A faction of the infamous hacktivist collective Anonymous appears to be branching off from the group's social responsibility mission and getting into the celebrity snooping business.
In recent days, the faction, which calls itself Hollywood Leaks, has posted cell phone numbers of celebrities, nude photos of a rapper, and a confidential copy of a movie script to the Internet.
Anonymous came out with two high-profile attacks on Thursday afternoon. First, the group claimed credit for defacing the site of the Texas police chiefs and leaking documents and e-mails from law enforcement officials. It also claimed credit for taking down the site of the Ninth Circuit Court of Appeals in California around 6:30 p.m. on Thursday.
The site was down less than 45 minutes before it was restored.

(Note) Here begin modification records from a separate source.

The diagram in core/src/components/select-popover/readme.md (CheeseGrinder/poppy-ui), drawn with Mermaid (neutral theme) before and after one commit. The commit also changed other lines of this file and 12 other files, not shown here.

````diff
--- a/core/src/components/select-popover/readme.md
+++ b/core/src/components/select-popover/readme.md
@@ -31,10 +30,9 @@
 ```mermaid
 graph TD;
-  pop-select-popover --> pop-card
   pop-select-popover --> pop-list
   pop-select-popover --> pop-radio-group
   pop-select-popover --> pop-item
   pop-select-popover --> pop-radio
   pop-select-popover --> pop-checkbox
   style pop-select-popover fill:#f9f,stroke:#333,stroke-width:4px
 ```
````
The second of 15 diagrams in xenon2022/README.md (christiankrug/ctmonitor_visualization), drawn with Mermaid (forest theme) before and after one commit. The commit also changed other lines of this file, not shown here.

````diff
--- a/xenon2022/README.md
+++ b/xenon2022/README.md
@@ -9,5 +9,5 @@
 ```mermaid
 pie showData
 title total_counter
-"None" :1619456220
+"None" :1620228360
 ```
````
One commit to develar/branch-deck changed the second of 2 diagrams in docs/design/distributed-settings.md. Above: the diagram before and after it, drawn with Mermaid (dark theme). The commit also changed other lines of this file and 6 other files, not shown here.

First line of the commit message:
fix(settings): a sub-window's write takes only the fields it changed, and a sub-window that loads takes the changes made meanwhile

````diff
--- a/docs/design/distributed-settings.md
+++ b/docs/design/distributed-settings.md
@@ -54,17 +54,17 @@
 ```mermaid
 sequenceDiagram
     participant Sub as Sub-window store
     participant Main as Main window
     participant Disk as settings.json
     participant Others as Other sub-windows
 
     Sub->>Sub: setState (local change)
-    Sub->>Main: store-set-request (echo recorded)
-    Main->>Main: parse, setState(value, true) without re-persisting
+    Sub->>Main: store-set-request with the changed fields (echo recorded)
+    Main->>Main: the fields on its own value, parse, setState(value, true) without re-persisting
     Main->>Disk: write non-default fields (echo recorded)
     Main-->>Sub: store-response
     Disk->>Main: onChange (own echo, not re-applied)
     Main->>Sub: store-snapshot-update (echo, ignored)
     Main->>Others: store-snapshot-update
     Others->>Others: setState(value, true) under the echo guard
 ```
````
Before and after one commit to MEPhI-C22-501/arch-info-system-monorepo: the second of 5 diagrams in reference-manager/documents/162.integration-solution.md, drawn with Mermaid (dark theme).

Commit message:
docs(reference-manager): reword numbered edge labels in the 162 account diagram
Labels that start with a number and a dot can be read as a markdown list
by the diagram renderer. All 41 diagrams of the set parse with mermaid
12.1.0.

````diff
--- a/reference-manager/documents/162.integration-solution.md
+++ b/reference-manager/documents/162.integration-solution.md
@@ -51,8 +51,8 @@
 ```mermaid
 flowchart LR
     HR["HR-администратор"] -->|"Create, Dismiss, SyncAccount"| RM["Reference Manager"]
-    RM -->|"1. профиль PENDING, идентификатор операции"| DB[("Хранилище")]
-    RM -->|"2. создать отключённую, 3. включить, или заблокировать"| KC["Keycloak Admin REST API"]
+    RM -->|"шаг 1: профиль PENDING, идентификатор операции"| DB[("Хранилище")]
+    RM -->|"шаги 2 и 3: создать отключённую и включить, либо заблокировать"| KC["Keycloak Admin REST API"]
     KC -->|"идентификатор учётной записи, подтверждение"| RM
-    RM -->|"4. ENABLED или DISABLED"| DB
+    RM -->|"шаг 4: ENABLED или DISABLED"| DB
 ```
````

Anonymous, after a relatively large period of doing nothing, are back with a vengeance. Even without their (arrested) de facto leader Topiary, they've punched Texan law enforcement squarely in their gut: a giant email leak, internal documents, addresses. Anon's back.
Anon explains the motives for the attack thusly:
The Sri Lankan branch of Anonymous claims to have hacked into the DNS servers of Symantec, Apple, Facebook, Microsoft, and several other large organizations over the past few days.
Posting the news and records of its exploits on Pastebin, the group is taking credit for launching "DNS Cache Snoop Poisoning" attacks against its victims.
Anonymous is a strange organization in the sense that it is not entirely organized. Sure, it has international recognition as a self-dubbed “hacktivist” network that gets involved with protests worldwide and infiltrates the websites and databases of corporations and governmental organizations alike.
But unity among its members hangs on by a threat, and some of them have become disenchanted with Anonymous — some of whom spun off into the other most notable hacker association of the year, LulzSec.